** Task brief **
Check every line of the data for the string "image" and copy the ones that have it.

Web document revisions
────────────────

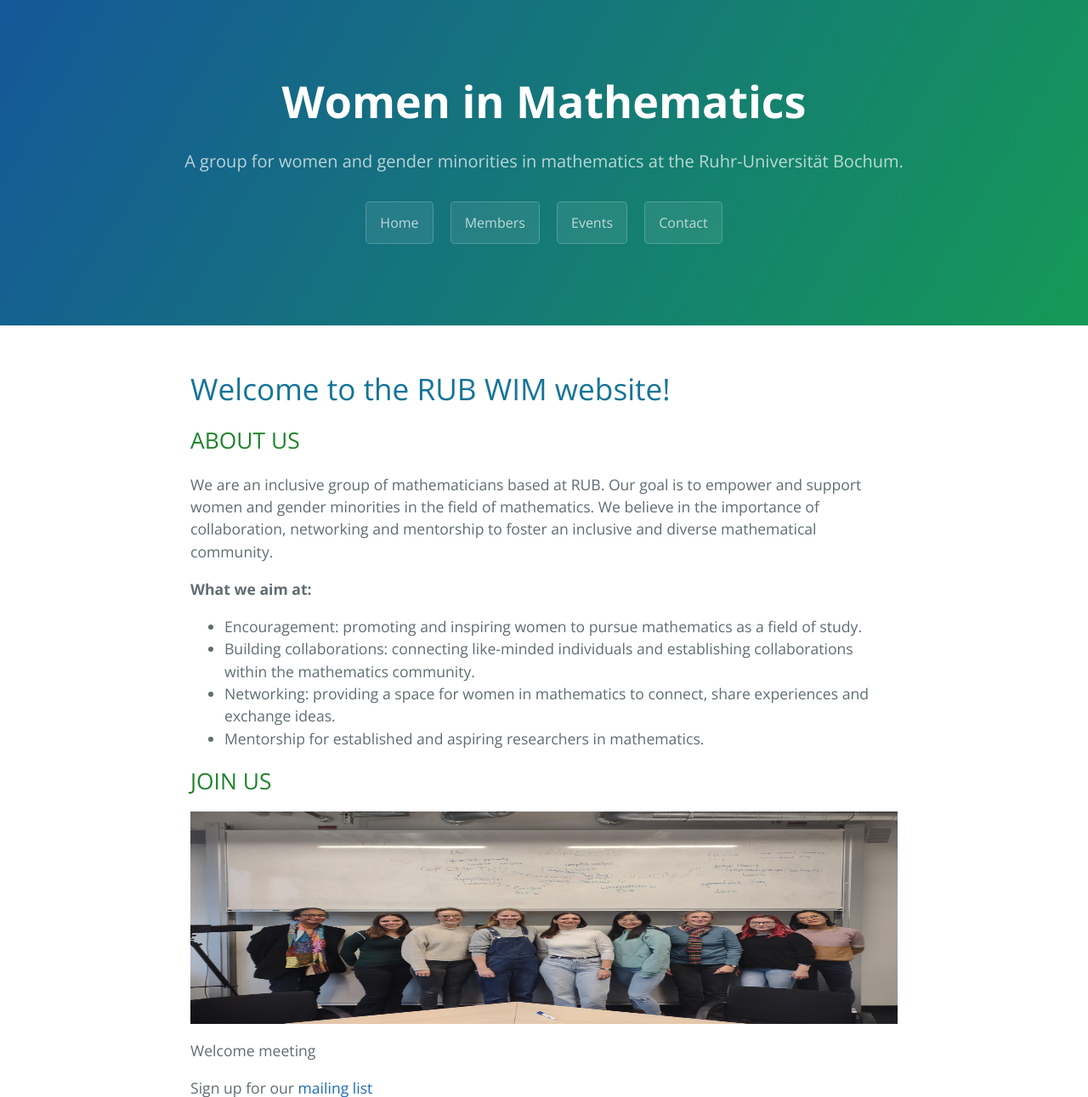
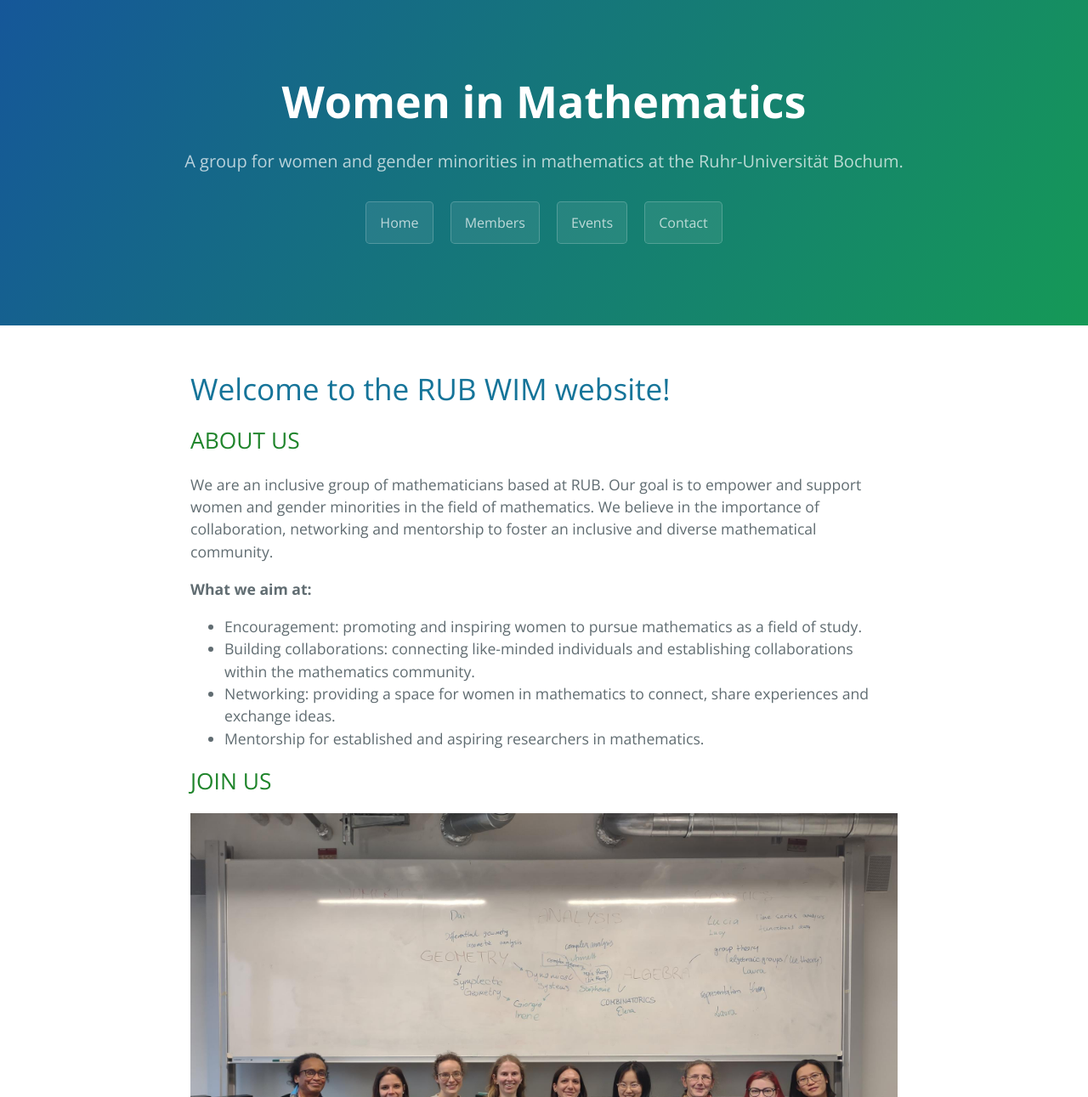
Before and after one commit to rub-wim/rub-wim.github.io, a Jekyll site: the page built from index.md, in a window 1280 px wide. Shown: the top 1291 px of the page at 85% size. Built offline with Jekyll 4.4.1, drawn with Linux system fonts in a browser that asks for light colours; comment, search, counter and statistics services are not loaded; grey boxes are pictures that could not be loaded.

Commit message:
Update image.html

```diff
--- a/_includes/image.html
+++ b/_includes/image.html
@@ -1,4 +1,4 @@
-<div style="height: 250px">
-  <img src="/uploads/pictures/{{ include.file }}"  alt="{{ include.description }}" style="width: 100%;max-height: 100%" />
-</div>
+<!--<div style="height: 250px">-->
+  <img src="/uploads/pictures/{{ include.file }}"  alt="{{ include.description }}" style="width: 100%; max-height: {{ include.height }}" />
+<!--</div>-->
 <span class="caption">{{ include.description }}</span>
```
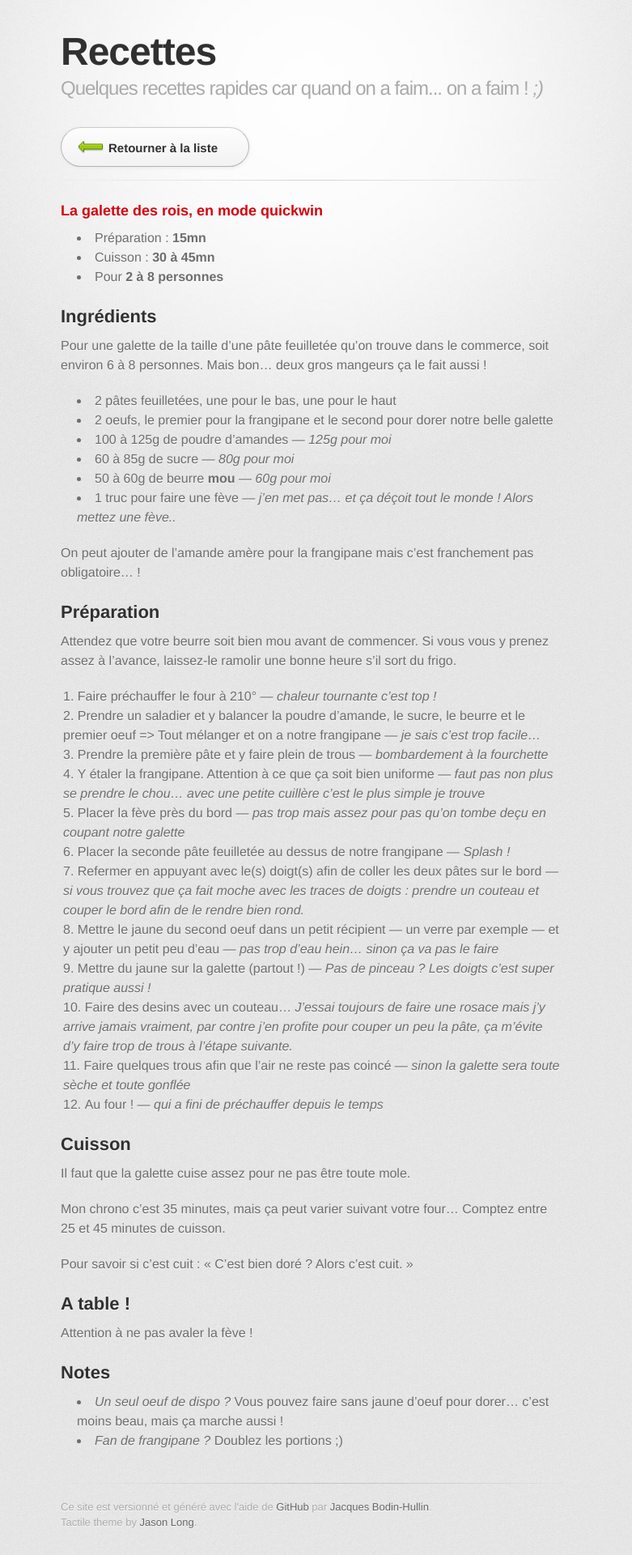
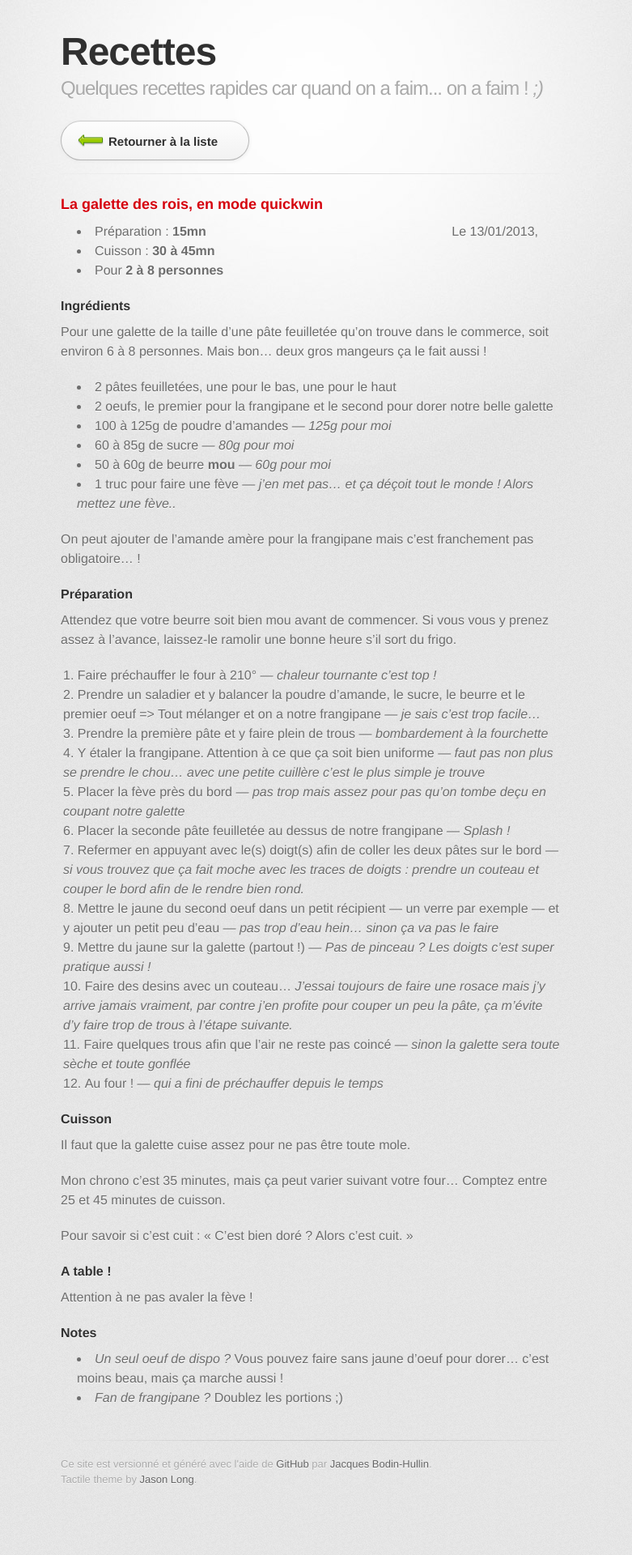
Before and after one commit to jacquesbh/recipes, a Jekyll site: the page built from _posts/2013-01-13-galette-des-rois.md, in a window 1280 px wide. Shown: the whole page at 81% size, without its empty margins (255-1036 px from the left). Built offline with Jekyll 4.4.1, drawn with Linux system fonts in a browser that asks for light colours; some web fonts are replaced; Markdown is read by kramdown in place of the engine named in the settings; after the commit the page ends 1867 px from its top, so only the background shows below that.

Commit message:
Styles and co

```diff
--- a/_includes/header
+++ b/_includes/header
@@ -12,13 +12,18 @@
     <title>{{page.title}}{% if page.layout == "recipe" %} — Les recettes de JBH{% endif %}</title>
   </head>
 
-  <body>
+  <body class="{{page.layout}}">
     <div id="container">
       <div class="inner">
 
         <header>
-          <h1>Recettes</h1>
-          <h2>Quelques recettes rapides car quand on a faim... on a faim ! <em>;)</em></h2>
+{% if page.layout == "recipe" %}
+            <a href="{{site.production_url}}">Recettes</a>
+            <small>Quelques recettes rapides car quand on a faim... on a faim ! <em>;)</em></small>
+{% else %}
+            <h1>Recettes</h1>
+            <h2>Quelques recettes rapides car quand on a faim... on a faim ! <em>;)</em></h2>
+{% endif %}
         </header>
 
         {% if page.layout == "recipe" %}
--- a/_layouts/recipe.html
+++ b/_layouts/recipe.html
@@ -2,7 +2,9 @@
 
 <article>
 
-<h3>{{page.title}}</h3>
+<h1>{{page.title}}</h1>
+
+<time>Le {{page.date | date: "%d/%m/%Y"}},</time>
 
 <ul id="print-information">
     <li>Auteur : Jacques Bodin-Hullin</li>
--- a/stylesheets/stylesheet.css
+++ b/stylesheets/stylesheet.css
@@ -68,7 +68,7 @@
   padding-bottom: 25px;
 }
 
-header h1 {
+header h1, .recipe header a {
   font-family: 'Chivo', 'Helvetica Neue', Helvetica, Arial, serif; font-weight: 900;
   letter-spacing: -1px;
   font-size: 48px;
@@ -76,12 +76,13 @@
   line-height: 1.2;
 }
 
-header h2 {
+header h2, .recipe header small {
   letter-spacing: -1px;
   font-size: 24px;
   color: #aaa;
   font-weight: normal;
   line-height: 1.3;
+  display: block;
 }
 
 #container {
@@ -202,6 +203,11 @@
   margin-bottom: 20px;
 }
 
+time {
+    float: right;
+    padding-right: 30px;
+}
+
 
 /* COMMON STYLES */
 
@@ -257,7 +263,7 @@
   margin-bottom: 8px;
 }
 
-h3 {
+h3, article h1 {
   color: #d5000d;
   font-size: 18px;
   font-weight: bold;
@@ -270,12 +276,12 @@
   font-weight: bold;
 }
 
-h5 {
+h5, article h2 {
   font-size: 1em;
   color: #303030;
 }
 
-h6 {
+h6, article h3 {
   font-size: .8em;
   color: #303030;
 }
```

────────────────

** Solution below **
Update image.html
--- a/_includes/image.html
+++ b/_includes/image.html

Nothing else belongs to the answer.